== ENTRIES SHOWN ==

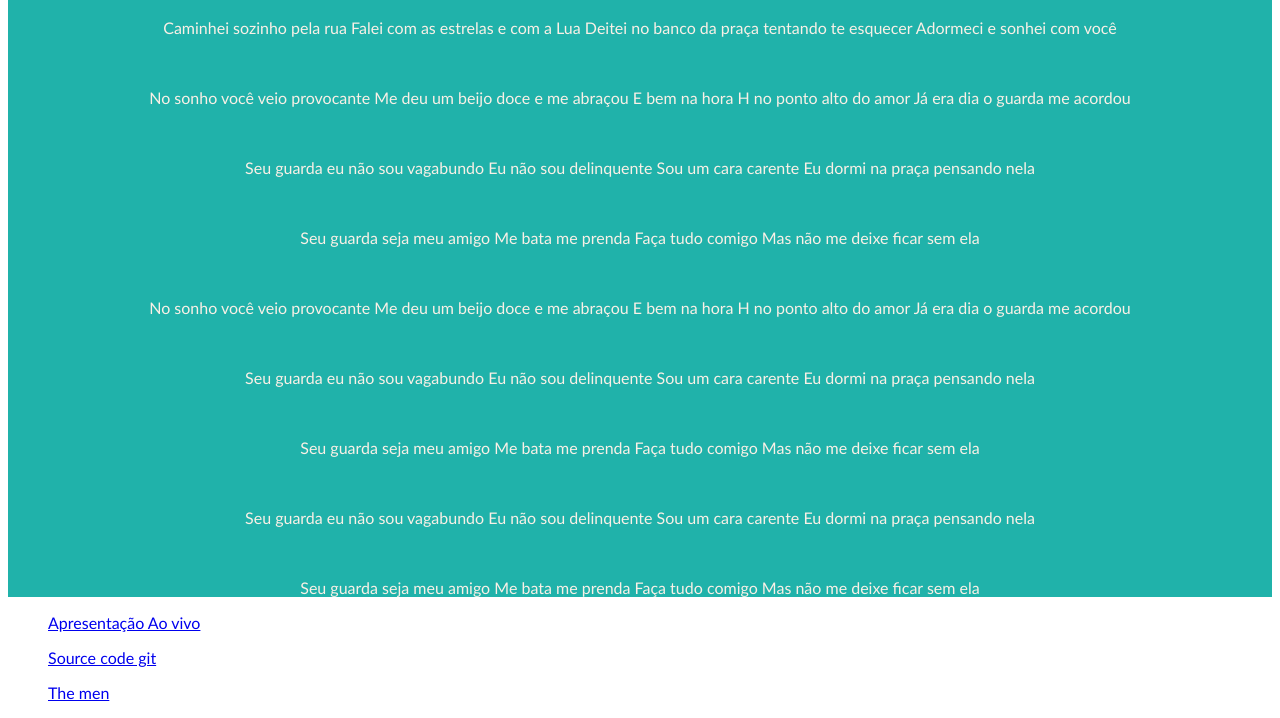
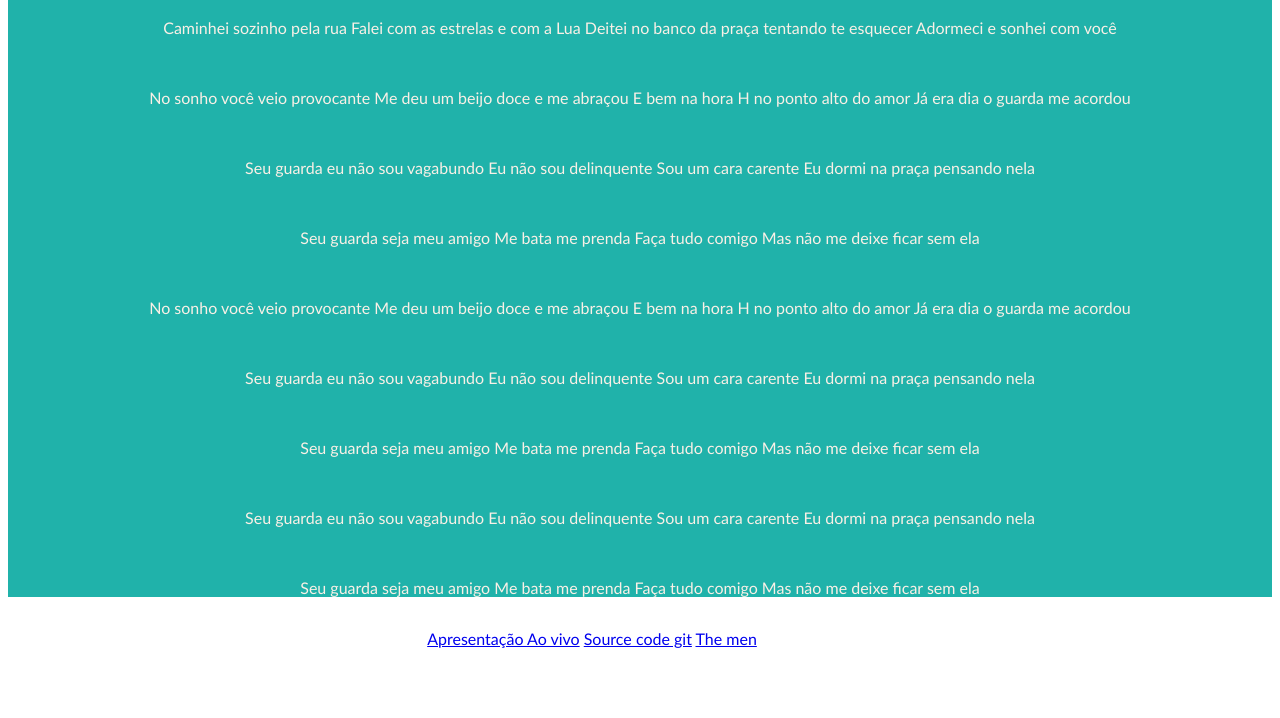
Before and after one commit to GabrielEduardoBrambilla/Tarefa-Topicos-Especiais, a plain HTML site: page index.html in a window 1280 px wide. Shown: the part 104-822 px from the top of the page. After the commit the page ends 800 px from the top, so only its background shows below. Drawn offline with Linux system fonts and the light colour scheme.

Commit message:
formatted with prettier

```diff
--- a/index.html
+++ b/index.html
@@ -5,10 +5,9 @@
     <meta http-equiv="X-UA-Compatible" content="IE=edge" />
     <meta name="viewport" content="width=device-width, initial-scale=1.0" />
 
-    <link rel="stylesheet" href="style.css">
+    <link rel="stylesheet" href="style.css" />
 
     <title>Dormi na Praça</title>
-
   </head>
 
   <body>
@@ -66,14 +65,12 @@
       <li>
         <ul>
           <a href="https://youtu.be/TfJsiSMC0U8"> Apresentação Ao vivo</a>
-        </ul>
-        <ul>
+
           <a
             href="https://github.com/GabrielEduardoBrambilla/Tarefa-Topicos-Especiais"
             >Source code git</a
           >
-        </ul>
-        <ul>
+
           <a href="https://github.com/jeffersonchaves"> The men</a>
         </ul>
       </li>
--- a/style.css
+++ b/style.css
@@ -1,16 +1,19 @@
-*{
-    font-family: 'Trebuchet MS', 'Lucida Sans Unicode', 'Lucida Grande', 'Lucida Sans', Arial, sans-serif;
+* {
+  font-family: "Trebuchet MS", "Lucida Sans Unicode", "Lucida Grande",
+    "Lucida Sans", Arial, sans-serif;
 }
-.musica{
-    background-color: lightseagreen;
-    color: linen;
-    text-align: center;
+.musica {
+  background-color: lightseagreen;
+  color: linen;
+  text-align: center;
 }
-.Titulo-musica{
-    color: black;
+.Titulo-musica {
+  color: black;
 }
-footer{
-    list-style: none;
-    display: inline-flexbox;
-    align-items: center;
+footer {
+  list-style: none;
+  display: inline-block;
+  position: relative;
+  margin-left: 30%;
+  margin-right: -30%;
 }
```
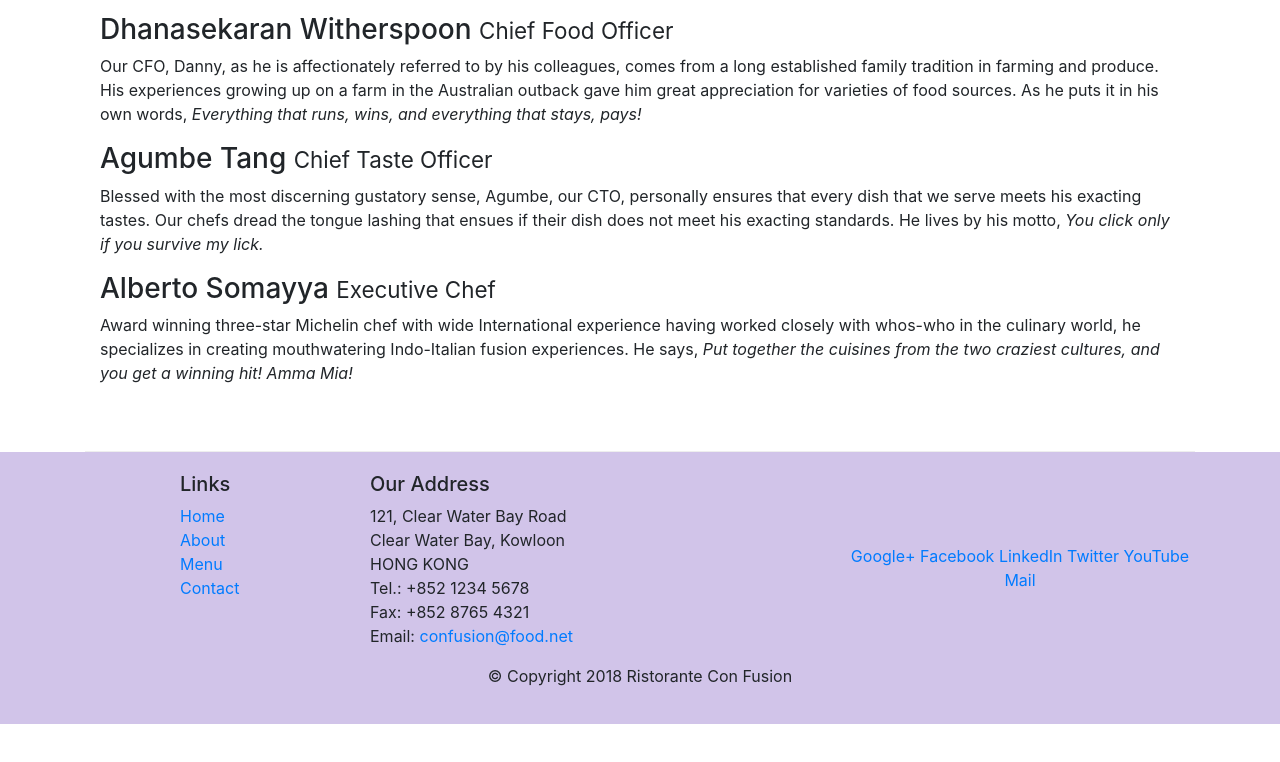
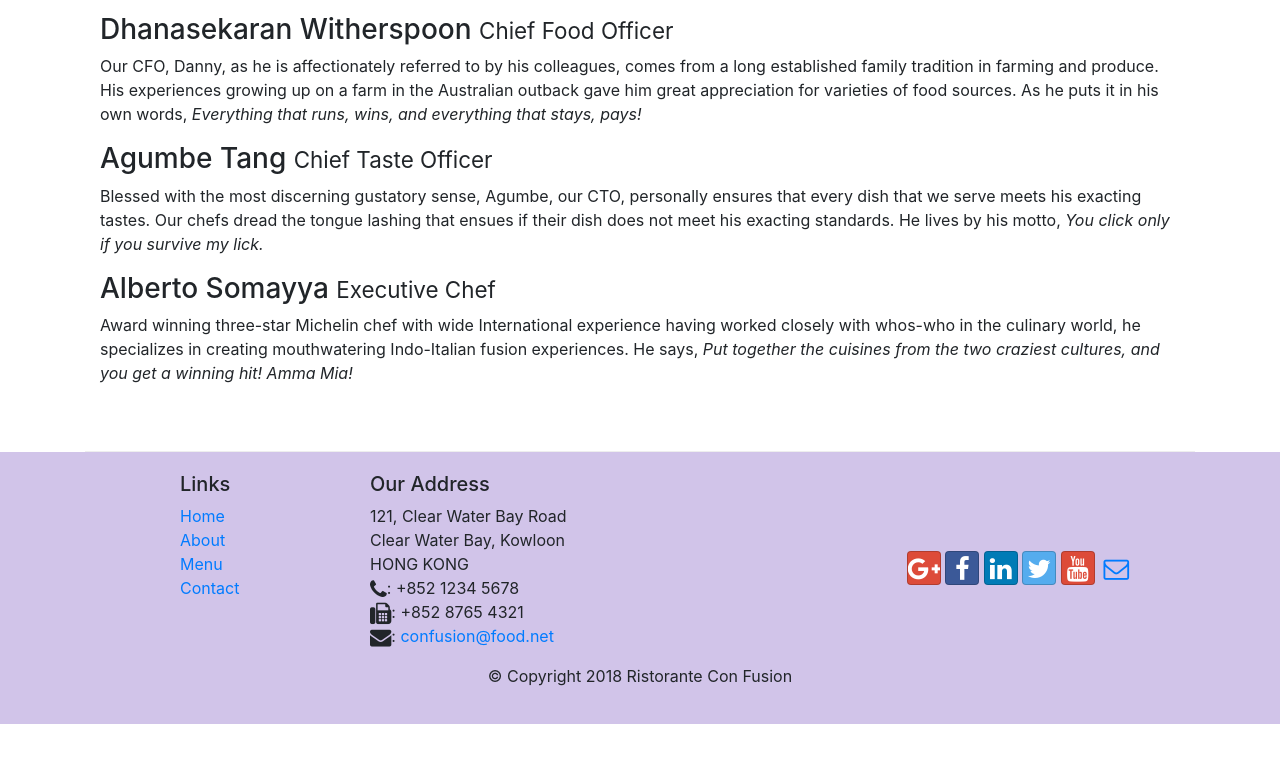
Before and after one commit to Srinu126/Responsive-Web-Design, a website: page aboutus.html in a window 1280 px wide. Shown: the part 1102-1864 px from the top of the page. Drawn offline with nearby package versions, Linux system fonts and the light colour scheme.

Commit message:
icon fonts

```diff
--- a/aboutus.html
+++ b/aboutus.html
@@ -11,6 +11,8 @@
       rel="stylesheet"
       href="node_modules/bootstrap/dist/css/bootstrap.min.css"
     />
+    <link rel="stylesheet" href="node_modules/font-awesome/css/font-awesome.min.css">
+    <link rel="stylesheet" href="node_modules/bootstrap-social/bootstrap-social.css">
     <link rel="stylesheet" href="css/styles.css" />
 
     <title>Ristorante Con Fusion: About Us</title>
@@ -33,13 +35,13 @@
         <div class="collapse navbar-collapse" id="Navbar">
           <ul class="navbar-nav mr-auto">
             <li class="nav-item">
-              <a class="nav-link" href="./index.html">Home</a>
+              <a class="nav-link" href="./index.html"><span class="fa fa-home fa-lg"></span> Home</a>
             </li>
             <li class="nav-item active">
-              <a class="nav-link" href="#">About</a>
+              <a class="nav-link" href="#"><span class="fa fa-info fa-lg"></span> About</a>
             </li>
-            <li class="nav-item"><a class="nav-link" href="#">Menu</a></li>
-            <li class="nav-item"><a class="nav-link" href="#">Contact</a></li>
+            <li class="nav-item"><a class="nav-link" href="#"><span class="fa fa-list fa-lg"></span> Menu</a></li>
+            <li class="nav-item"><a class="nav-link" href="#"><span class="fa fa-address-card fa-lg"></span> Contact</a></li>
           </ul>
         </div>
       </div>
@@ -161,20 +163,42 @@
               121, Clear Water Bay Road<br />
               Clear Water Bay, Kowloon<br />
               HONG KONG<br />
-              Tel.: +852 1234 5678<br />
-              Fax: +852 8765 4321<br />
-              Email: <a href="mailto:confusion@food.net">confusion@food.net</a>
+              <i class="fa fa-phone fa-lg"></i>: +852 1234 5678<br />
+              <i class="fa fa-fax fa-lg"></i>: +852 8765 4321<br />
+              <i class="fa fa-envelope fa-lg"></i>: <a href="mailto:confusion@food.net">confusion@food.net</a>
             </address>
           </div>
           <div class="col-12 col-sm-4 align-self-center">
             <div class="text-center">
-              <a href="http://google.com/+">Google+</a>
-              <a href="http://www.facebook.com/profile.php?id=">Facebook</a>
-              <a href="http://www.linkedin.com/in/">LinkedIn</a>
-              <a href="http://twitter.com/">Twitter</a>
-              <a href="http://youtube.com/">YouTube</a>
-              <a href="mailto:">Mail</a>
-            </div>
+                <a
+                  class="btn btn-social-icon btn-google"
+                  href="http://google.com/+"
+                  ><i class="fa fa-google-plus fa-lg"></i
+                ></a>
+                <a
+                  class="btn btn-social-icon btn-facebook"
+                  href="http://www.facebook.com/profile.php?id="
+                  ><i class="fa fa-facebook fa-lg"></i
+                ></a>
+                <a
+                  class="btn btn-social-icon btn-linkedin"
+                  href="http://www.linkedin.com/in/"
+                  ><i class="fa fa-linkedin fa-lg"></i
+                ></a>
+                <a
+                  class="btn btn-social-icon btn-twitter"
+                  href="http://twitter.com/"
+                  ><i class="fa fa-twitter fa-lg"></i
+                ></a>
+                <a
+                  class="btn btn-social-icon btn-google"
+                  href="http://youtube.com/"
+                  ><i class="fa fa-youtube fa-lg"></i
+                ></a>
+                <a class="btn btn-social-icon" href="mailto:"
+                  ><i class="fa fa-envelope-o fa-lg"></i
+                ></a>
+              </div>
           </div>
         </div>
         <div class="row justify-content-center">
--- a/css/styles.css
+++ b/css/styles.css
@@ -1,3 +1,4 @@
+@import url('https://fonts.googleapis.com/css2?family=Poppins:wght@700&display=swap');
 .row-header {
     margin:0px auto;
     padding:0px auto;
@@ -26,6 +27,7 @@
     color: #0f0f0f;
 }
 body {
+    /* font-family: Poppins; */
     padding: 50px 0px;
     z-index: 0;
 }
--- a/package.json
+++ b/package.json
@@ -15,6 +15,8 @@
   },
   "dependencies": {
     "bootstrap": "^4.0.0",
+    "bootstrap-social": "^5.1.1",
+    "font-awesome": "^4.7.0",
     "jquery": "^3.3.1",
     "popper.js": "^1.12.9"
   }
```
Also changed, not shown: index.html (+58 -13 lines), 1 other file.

===

Please output the material as written, apart from the images.

Before and after one commit to GabrielEduardoBrambilla/Tarefa-Topicos-Especiais, a plain HTML site: page index.html in a window 1280 px wide. Shown: the part 104-822 px from the top of the page. After the commit the page ends 800 px from the top, so only its background shows below. Drawn offline with Linux system fonts and the light colour scheme.

Commit message:
formatted with prettier

```diff
--- a/index.html
+++ b/index.html
@@ -5,10 +5,9 @@
     <meta http-equiv="X-UA-Compatible" content="IE=edge" />
     <meta name="viewport" content="width=device-width, initial-scale=1.0" />
 
-    <link rel="stylesheet" href="style.css">
+    <link rel="stylesheet" href="style.css" />
 
     <title>Dormi na Praça</title>
-
   </head>
 
   <body>
@@ -66,14 +65,12 @@
       <li>
         <ul>
           <a href="https://youtu.be/TfJsiSMC0U8"> Apresentação Ao vivo</a>
-        </ul>
-        <ul>
+
           <a
             href="https://github.com/GabrielEduardoBrambilla/Tarefa-Topicos-Especiais"
             >Source code git</a
           >
-        </ul>
-        <ul>
+
           <a href="https://github.com/jeffersonchaves"> The men</a>
         </ul>
       </li>
--- a/style.css
+++ b/style.css
@@ -1,16 +1,19 @@
-*{
-    font-family: 'Trebuchet MS', 'Lucida Sans Unicode', 'Lucida Grande', 'Lucida Sans', Arial, sans-serif;
+* {
+  font-family: "Trebuchet MS", "Lucida Sans Unicode", "Lucida Grande",
+    "Lucida Sans", Arial, sans-serif;
 }
-.musica{
-    background-color: lightseagreen;
-    color: linen;
-    text-align: center;
+.musica {
+  background-color: lightseagreen;
+  color: linen;
+  text-align: center;
 }
-.Titulo-musica{
-    color: black;
+.Titulo-musica {
+  color: black;
 }
-footer{
-    list-style: none;
-    display: inline-flexbox;
-    align-items: center;
+footer {
+  list-style: none;
+  display: inline-block;
+  position: relative;
+  margin-left: 30%;
+  margin-right: -30%;
 }
```
Before and after one commit to Srinu126/Responsive-Web-Design, a website: page aboutus.html in a window 1280 px wide. Shown: the part 1102-1864 px from the top of the page. Drawn offline with nearby package versions, Linux system fonts and the light colour scheme.

Commit message:
icon fonts

```diff
--- a/aboutus.html
+++ b/aboutus.html
@@ -11,6 +11,8 @@
       rel="stylesheet"
       href="node_modules/bootstrap/dist/css/bootstrap.min.css"
     />
+    <link rel="stylesheet" href="node_modules/font-awesome/css/font-awesome.min.css">
+    <link rel="stylesheet" href="node_modules/bootstrap-social/bootstrap-social.css">
     <link rel="stylesheet" href="css/styles.css" />
 
     <title>Ristorante Con Fusion: About Us</title>
@@ -33,13 +35,13 @@
         <div class="collapse navbar-collapse" id="Navbar">
           <ul class="navbar-nav mr-auto">
             <li class="nav-item">
-              <a class="nav-link" href="./index.html">Home</a>
+              <a class="nav-link" href="./index.html"><span class="fa fa-home fa-lg"></span> Home</a>
             </li>
             <li class="nav-item active">
-              <a class="nav-link" href="#">About</a>
+              <a class="nav-link" href="#"><span class="fa fa-info fa-lg"></span> About</a>
             </li>
-            <li class="nav-item"><a class="nav-link" href="#">Menu</a></li>
-            <li class="nav-item"><a class="nav-link" href="#">Contact</a></li>
+            <li class="nav-item"><a class="nav-link" href="#"><span class="fa fa-list fa-lg"></span> Menu</a></li>
+            <li class="nav-item"><a class="nav-link" href="#"><span class="fa fa-address-card fa-lg"></span> Contact</a></li>
           </ul>
         </div>
       </div>
@@ -161,20 +163,42 @@
               121, Clear Water Bay Road<br />
               Clear Water Bay, Kowloon<br />
               HONG KONG<br />
-              Tel.: +852 1234 5678<br />
-              Fax: +852 8765 4321<br />
-              Email: <a href="mailto:confusion@food.net">confusion@food.net</a>
+              <i class="fa fa-phone fa-lg"></i>: +852 1234 5678<br />
+              <i class="fa fa-fax fa-lg"></i>: +852 8765 4321<br />
+              <i class="fa fa-envelope fa-lg"></i>: <a href="mailto:confusion@food.net">confusion@food.net</a>
             </address>
           </div>
           <div class="col-12 col-sm-4 align-self-center">
             <div class="text-center">
-              <a href="http://google.com/+">Google+</a>
-              <a href="http://www.facebook.com/profile.php?id=">Facebook</a>
-              <a href="http://www.linkedin.com/in/">LinkedIn</a>
-              <a href="http://twitter.com/">Twitter</a>
-              <a href="http://youtube.com/">YouTube</a>
-              <a href="mailto:">Mail</a>
-            </div>
+                <a
+                  class="btn btn-social-icon btn-google"
+                  href="http://google.com/+"
+                  ><i class="fa fa-google-plus fa-lg"></i
+                ></a>
+                <a
+                  class="btn btn-social-icon btn-facebook"
+                  href="http://www.facebook.com/profile.php?id="
+                  ><i class="fa fa-facebook fa-lg"></i
+                ></a>
+                <a
+                  class="btn btn-social-icon btn-linkedin"
+                  href="http://www.linkedin.com/in/"
+                  ><i class="fa fa-linkedin fa-lg"></i
+                ></a>
+                <a
+                  class="btn btn-social-icon btn-twitter"
+                  href="http://twitter.com/"
+                  ><i class="fa fa-twitter fa-lg"></i
+                ></a>
+                <a
+                  class="btn btn-social-icon btn-google"
+                  href="http://youtube.com/"
+                  ><i class="fa fa-youtube fa-lg"></i
+                ></a>
+                <a class="btn btn-social-icon" href="mailto:"
+                  ><i class="fa fa-envelope-o fa-lg"></i
+                ></a>
+              </div>
           </div>
         </div>
         <div class="row justify-content-center">
--- a/css/styles.css
+++ b/css/styles.css
@@ -1,3 +1,4 @@
+@import url('https://fonts.googleapis.com/css2?family=Poppins:wght@700&display=swap');
 .row-header {
     margin:0px auto;
     padding:0px auto;
@@ -26,6 +27,7 @@
     color: #0f0f0f;
 }
 body {
+    /* font-family: Poppins; */
     padding: 50px 0px;
     z-index: 0;
 }
--- a/package.json
+++ b/package.json
@@ -15,6 +15,8 @@
   },
   "dependencies": {
     "bootstrap": "^4.0.0",
+    "bootstrap-social": "^5.1.1",
+    "font-awesome": "^4.7.0",
     "jquery": "^3.3.1",
     "popper.js": "^1.12.9"
   }
```
Also changed, not shown: index.html (+58 -13 lines), 1 other file.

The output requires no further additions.